Still booming. Spending on digital advertising increased 23% to $40.1 billion in the first half of the year, according to the Interactive Advertising Bureau. Looking at some sub-categories, digital video ad spending increased 36% to $5.2 billion and social media ads jumped 37% to $9.5 billion.
So cool. Secretive startup Magic Leap gave the world a peek at its augmented reality goggles that it says will be available next year. The goggles connect to a hockey puck-shaped computer pack that attaches at the waist and have a small, wireless controller.
FOOD FOR THOUGHT
Passage of the Republican tax bill prompted a few companies to announce that they'd pay workers a $1,000, one-time bonus. But with trillions of dollars on the move, Bloomberg columnist (and former Fortune editor) Joe Nocera is digging into what will happen on a larger scale. And he's cataloged dozens of recent stock buyback announcements linked to the tax bill. When companies buy back their own shares, almost no one except top executives benefit, he argues:
William Lazonick, an economist at the University of Massachusetts-Lowell and perhaps the leading academic critic of stock buybacks, told Forbes not long ago that stock buybacks aren’t about value creation. They are about “value extraction,” the idea that “money in the corporation shouldn’t be there, it should be reallocated by the market.”
In 2014, Lazonick wrote an important article for Harvard Business Review called Profits Without Prosperity, which documented the stock buyback insanity.
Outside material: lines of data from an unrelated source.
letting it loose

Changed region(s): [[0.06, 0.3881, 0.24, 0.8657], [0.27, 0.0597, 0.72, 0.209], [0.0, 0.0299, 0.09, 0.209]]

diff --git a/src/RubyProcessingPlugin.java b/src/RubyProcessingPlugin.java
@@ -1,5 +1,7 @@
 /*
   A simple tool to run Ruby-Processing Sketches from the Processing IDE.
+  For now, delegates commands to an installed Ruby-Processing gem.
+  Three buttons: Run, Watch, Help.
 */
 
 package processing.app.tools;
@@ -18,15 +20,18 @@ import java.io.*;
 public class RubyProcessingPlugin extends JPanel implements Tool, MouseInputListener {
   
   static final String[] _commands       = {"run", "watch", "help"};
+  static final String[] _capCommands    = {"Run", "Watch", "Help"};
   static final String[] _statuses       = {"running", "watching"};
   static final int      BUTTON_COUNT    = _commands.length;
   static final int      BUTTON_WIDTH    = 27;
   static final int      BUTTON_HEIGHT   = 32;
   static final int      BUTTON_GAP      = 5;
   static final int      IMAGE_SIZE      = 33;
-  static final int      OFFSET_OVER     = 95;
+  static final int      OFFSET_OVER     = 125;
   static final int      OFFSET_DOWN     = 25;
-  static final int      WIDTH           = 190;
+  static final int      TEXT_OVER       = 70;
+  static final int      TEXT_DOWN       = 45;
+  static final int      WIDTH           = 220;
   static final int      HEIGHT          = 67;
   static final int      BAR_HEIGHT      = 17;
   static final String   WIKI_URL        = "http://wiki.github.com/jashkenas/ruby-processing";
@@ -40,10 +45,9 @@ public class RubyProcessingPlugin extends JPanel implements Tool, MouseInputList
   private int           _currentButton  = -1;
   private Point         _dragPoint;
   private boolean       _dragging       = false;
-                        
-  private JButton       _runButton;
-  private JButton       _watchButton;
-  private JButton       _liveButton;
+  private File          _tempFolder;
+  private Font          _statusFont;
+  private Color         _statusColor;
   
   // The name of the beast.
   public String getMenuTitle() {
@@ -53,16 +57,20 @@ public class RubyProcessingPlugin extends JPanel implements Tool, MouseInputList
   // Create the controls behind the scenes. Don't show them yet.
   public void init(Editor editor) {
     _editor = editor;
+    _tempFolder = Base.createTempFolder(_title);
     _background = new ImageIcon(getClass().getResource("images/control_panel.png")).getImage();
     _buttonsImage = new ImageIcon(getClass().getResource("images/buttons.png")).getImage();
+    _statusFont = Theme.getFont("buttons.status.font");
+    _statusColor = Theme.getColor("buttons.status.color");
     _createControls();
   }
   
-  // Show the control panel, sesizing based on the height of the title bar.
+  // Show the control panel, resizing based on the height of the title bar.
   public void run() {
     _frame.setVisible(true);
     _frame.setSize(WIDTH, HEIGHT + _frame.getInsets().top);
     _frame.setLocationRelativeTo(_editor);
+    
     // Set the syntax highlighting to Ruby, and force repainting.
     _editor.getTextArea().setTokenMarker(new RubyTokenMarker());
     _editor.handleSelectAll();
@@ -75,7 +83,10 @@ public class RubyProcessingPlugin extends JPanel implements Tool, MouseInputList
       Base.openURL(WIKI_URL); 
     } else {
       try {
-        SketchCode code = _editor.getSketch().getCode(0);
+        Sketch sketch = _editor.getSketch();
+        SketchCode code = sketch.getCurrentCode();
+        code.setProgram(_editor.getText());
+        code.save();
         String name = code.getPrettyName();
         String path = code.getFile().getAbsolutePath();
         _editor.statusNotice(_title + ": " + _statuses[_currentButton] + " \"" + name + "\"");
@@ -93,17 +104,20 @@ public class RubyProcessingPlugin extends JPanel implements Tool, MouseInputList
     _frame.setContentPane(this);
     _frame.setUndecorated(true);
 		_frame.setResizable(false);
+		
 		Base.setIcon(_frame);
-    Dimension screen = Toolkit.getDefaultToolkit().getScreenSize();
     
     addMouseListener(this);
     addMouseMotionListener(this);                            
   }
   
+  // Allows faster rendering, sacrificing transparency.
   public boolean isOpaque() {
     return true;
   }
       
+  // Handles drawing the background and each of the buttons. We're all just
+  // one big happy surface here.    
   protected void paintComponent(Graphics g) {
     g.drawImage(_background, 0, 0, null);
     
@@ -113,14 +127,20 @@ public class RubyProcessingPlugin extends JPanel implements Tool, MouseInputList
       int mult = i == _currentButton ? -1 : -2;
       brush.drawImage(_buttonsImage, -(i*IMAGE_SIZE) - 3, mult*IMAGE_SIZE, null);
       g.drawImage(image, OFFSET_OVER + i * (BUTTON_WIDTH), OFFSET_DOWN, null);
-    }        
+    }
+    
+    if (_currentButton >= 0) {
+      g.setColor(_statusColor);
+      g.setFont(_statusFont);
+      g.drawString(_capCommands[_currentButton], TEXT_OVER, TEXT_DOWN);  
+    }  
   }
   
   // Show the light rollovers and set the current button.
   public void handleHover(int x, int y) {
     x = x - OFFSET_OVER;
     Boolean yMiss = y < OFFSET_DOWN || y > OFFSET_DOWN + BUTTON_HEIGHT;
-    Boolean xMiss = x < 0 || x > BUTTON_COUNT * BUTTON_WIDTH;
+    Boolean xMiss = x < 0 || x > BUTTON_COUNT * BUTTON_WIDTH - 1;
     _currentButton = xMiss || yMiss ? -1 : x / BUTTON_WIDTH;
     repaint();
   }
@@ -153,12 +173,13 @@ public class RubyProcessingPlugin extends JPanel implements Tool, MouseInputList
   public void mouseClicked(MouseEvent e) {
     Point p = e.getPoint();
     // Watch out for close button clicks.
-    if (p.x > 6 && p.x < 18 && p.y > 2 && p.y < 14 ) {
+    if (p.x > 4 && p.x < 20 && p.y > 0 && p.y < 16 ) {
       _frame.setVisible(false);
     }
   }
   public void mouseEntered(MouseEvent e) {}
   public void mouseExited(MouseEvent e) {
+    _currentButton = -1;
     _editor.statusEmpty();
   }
Between 2003 and 2012, the 449 companies that had been a continuous part of the S&P 500 through that decade bought back an astounding $2.4 trillion worth of their own stock. That amounted to 54 percent of their earnings. With dividends soaking up an additional 37 percent of earnings, there was “very little left for investment in productive capabilities or higher incomes for workers.”
That is what’s really wrong with stock buybacks: They enrich executives at the expense of workers, they widen income inequality, and they hobble the productive capacity of the nation.
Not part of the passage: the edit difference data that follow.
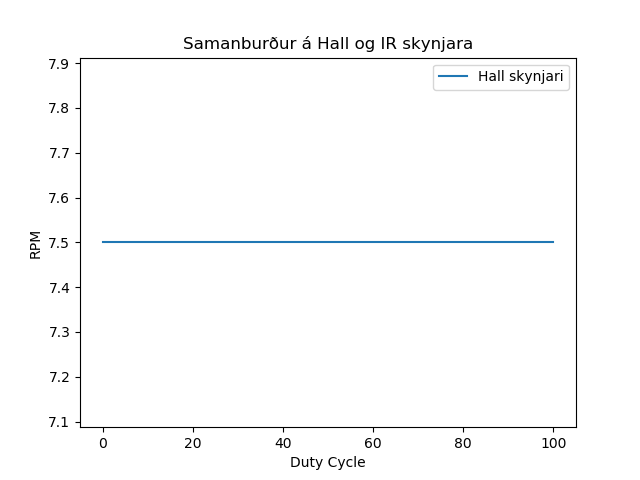
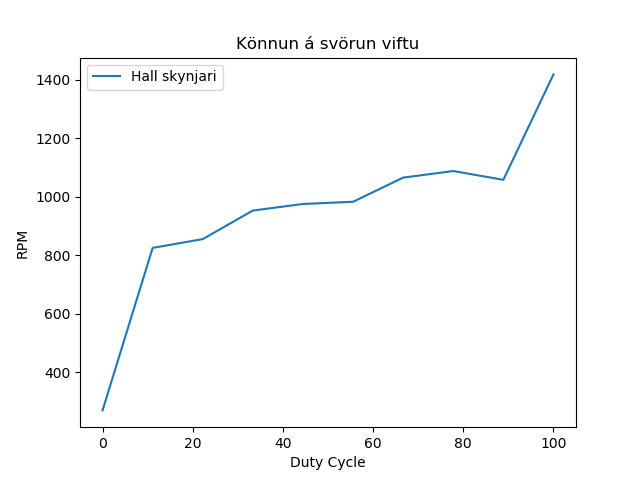
zoom 16 nov

diff --git a/KodaVinnsla/SvorunViftuTAKE2.py b/KodaVinnsla/SvorunViftuTAKE2.py
@@ -1,0 +1,95 @@
+import RPi.GPIO as GPIO
+import time
+import datetime
+import matplotlib.pyplot as plt
+
+# Configuration
+FAN_GPIO_PIN = 20       # BCM pin used to drive PWM fan
+PWM_FREQ = 25000        # [Hz] 25kHz for PWM control
+
+PWM_OFF = 0             # the PWM_duty_cycle 0%
+PWM_MAX = 100           # the PWM_duty_cycle 100%
+
+TACH_GPIO_PIN = 21      # BCM pin for reading the tachometer
+count_time = 2          # seconds for counting sensor changes
+
+RELAY_FAN_GPIO_PIN = 26 # BCM pin used to turn RELAY for FAN ON/OFF
+
+############ skilgreinum ##################
+# Stilla viftuhraða
+def setFanSpeed(PWM_duty_cycle):
+  fan.start(PWM_duty_cycle)    # set the speed according to the PWM duty cycle
+  return()
+
+################################################
+
+############ define functions ##################
+def tach_count(sec,GPIO_PIN):
+  duration = datetime.timedelta(seconds=sec)      # measure for one second
+  end_time = (datetime.datetime.now()+duration)   # set the time when to stop
+  current_pin_status = GPIO.input(GPIO_PIN)
+  last_pin_status = 2
+  counter = 0
+  while ( datetime.datetime.now() < end_time):
+    current_pin_status=GPIO.input(GPIO_PIN)
+    if (current_pin_status != last_pin_status):
+#      print(current_pin_status)
+      last_pin_status = current_pin_status
+      counter += 1
+  return (counter)
+
+################################################
+####
+print("Hversu mörg duty cycle viltu prófa?")
+a = int(input("Fjöldi duty cylce:"))
+
+########
+try:
+  GPIO.setwarnings(False)
+  GPIO.setmode(GPIO.BCM)
+  # PWM notað til að stýra viftuhraða
+  GPIO.setup(FAN_GPIO_PIN, GPIO.OUT, initial=GPIO.LOW)
+  fan = GPIO.PWM(FAN_GPIO_PIN,PWM_FREQ)
+  setFanSpeed(PWM_OFF)
+  # tachometer - from a hall sensor located in the fan
+  GPIO.setup(TACH_GPIO_PIN, GPIO.IN, pull_up_down=GPIO.PUD_UP)
+
+  # Setting up relay for FAN
+  GPIO.setup(RELAY_FAN_GPIO_PIN, GPIO.OUT, initial=GPIO.LOW) # HIGH MEANS RELAY IS OFF
+
+  counter= 0
+
+  ###Búum til tóm fylki og vistum gildi í þau. Notaðu seinna í grafi ##
+  Cycle_duty = []
+  RPM_Hall = []
+  ##############################################
+
+  while (counter < a):
+    duty_cycle = PWM_MAX*counter/(a-1)
+    Cycle_duty.append(duty_cycle)
+    setFanSpeed(duty_cycle)
+    time.sleep(4)
+    print("Duty cycle: {:.2f}%".format(duty_cycle))
+    tach_hall_rpm = float(tach_count(count_time,TACH_GPIO_PIN))/count_time/2/2*60
+    RPM_Hall.append(tach_hall_rpm)
+    print("Hall RPM: {:.2f} RPM".format(tach_hall_rpm))
+    counter += 1
+
+# trap a CTRL+C keyboard interrupt
+except KeyboardInterrupt:
+  setFanSpeed(FAN_OFF)
+  GPIO.cleanup() # resets all GPIO ports used by this function
+
+###Gerum graf af duty cycle sem fall af RPM fyrir báða skynjara
+###############################################################
+a = plt.plot(Cycle_duty,RPM_Hall,label= "Hall skynjari")
+plt.xlabel("Duty Cycle")
+plt.ylabel("RPM")
+plt.title("Könnun á svörun viftu")
+plt.legend()
+plt.savefig('nidurstodur.png')
+##Slokkva á viftu
+setFanSpeed(PWM_OFF)
+GPIO.setup(RELAY_FAN_GPIO_PIN, GPIO.OUT, initial=GPIO.HIGH) # HIGH MEANS RELAY IS OFF
+GPIO.cleanup() # resets all GPIO ports used by this function
+####

diff --git a/KodaVinnsla/PWM_demo.py b/KodaVinnsla/PWM_demo.py
@@ -1,0 +1,42 @@
+#!/usr/bin/python -u
+
+import RPi.GPIO as GPIO
+import time
+
+# Configuration
+FAN_GPIO_PIN = 26       # BCM pin used to drive PWM fan
+PWM_FREQ = 25000        # [Hz] 25kHz for PWM control
+
+PWM_OFF = 0             # the PWM_duty_cycle 0%
+PWM_MAX = 100           # the PWM_duty_cycle 100%
+
+FAN_OFF=PWM_OFF         # If no relay connection, this sets the fan speed to the lowest setting (230 RPM - https://www.arctic.ac/en/F12-PWM/AFACO-120P2-GBA01). If relay connection, use the relay to cut the power to the fan to turn it off.
+
+############ define functions ##################
+# Set fan speed
+def setFanSpeed(PWM_duty_cycle):
+  fan.start(PWM_duty_cycle)    # set the speed according to the PWM duty cycle
+  return()
+
+################################################
+try:
+  GPIO.setwarnings(False)
+  GPIO.setmode(GPIO.BCM)
+  # PWM used to control the fan's speed
+  GPIO.setup(FAN_GPIO_PIN, GPIO.OUT, initial=GPIO.LOW)
+  fan = GPIO.PWM(FAN_GPIO_PIN,PWM_FREQ)
+  setFanSpeed(PWM_OFF)
+
+  counter= 0
+
+  while (counter < 5):
+    duty_cycle = PWM_MAX*counter/4
+    setFanSpeed(duty_cycle)
+    time.sleep(4)
+    print("Duty cycle:: {:.2f}".format(duty_cycle))
+    counter += 1
+
+# trap a CTRL+C keyboard interrupt
+except KeyboardInterrupt:
+  setFanSpeed(FAN_OFF)
+  GPIO.cleanup() # resets all GPIO ports used by this function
IN CASE YOU MISSED IT
Bitcoin Is Not a Systemic Financial Risk, Say Top Economists By David Z. Morris
NYSE Arca Petitions SEC for Bitcoin ETF Listing By David Z. Morris
Elon Musk Unveils SpaceX's Nearly Complete Falcon Heavy Rocket By Don Reisinger
Trump Team Wanted Michael Flynn to Use This Secret Messaging App By Jeff John Roberts
Apple Could Combine iPhone, iPad, and Mac Apps: Here's How By Don Reisinger
BEFORE YOU GO
You have to give Corey Nachreiner points for creativity. In a piece filled with spoilers from the new Star Wars movie, the chief technology officer of WatchGuard Technologies offers three lessons in cybersecurity drawn from plot points in the movie.